By now, we've all seen the fitspiration mom of the year who "unknowingly" unleashed all kinds of fat shaming rage across the world. The family photo of her toned body with her three children asks "Whats your excuse?" Because she asked, I'm happy to answer, and perhaps someday she will see that its not as simple as everyone wants to believe.
My original plan for this article was to talk about fat shaming. I was going to do it based on the viral photo of Maria Kang. Fortunately for me and my writing career, I got publicly made fun of and had my integrity questioned. All thanks to one tweet, from someone I don't know, here we are. Instead of fighting, I decided on a different approach. Here's a unique perspective on fat shaming and bullying... mine.
My problem isn't with Maria as a person. I don't believe that she was intentionally trying to hurt anyone, and there's a very good chance that she had no idea how this image would add major fuel to the already blazing fire of contempt in a society that glorifies the skinniest bodies and demonizes pretty much everything else.
When you're working two or three jobs, as a single parent, and your car is on the verge of breaking down, and your kids need their time with you and you're just making ends meet, well, running 4x a week and doing your core 3x a week is not happening.
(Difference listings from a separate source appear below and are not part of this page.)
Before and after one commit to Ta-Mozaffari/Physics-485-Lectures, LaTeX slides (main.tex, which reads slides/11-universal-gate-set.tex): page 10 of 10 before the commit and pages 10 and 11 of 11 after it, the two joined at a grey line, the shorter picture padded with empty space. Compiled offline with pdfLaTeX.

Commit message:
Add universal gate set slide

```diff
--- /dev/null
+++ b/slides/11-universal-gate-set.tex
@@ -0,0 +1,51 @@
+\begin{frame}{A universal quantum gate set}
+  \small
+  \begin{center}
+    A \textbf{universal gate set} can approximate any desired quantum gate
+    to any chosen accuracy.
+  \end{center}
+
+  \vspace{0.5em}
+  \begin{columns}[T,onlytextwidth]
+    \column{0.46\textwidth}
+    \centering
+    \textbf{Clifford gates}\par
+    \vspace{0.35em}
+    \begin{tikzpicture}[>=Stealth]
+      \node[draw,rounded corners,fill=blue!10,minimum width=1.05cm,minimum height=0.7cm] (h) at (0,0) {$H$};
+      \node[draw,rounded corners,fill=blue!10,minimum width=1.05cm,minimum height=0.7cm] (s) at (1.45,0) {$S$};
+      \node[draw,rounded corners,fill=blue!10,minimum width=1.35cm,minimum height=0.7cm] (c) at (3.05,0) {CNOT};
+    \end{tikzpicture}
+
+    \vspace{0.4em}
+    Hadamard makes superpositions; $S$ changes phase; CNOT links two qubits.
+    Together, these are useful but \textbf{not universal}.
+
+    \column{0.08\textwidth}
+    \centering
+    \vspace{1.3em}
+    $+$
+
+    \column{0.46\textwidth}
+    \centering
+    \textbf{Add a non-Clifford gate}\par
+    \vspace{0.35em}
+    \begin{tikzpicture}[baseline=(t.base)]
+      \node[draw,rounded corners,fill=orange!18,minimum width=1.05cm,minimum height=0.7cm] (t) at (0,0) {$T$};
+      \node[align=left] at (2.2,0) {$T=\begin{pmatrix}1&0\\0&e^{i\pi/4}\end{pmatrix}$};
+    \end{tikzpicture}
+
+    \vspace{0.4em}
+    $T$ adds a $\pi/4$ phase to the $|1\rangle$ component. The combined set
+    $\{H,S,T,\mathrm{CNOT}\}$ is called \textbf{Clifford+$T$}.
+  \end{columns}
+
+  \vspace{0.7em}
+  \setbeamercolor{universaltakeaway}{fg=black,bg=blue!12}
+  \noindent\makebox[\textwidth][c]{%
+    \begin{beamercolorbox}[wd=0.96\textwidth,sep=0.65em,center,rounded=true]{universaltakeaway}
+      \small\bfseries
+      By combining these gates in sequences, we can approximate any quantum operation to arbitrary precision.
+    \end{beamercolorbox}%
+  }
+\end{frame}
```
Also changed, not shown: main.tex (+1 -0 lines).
It's not an excuse. It's reality.
This morning, a friend of mine sent me what's now become the infamous photo of fitness trainer and uber lean and toned mother of three Maria Kang, with the caption "What's your excuse?" I was a hard bodied, fit looking mother of two and it's because I've been there that I am so frustrated by the myth it represents. What's my excuse? Here are just a few.